-------- Source material --------

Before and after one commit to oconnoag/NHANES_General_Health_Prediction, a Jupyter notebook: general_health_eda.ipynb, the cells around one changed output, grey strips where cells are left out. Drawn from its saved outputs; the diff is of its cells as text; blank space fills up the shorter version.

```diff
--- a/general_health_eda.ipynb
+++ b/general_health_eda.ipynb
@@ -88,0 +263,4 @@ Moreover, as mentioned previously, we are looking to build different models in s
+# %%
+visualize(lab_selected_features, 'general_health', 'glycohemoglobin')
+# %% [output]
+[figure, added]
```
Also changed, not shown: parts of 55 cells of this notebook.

--------

§ **Required action**
Lines above that include the string "ipynb" need to be copied.

§ **Solution to the exercise**
Before and after one commit to oconnoag/NHANES_General_Health_Prediction, a Jupyter notebook: general_health_eda.ipynb, the cells around one changed output, grey strips where cells are left out. Drawn from its saved outputs; the diff is of its cells as text; blank space fills up the shorter version.
--- a/general_health_eda.ipynb
+++ b/general_health_eda.ipynb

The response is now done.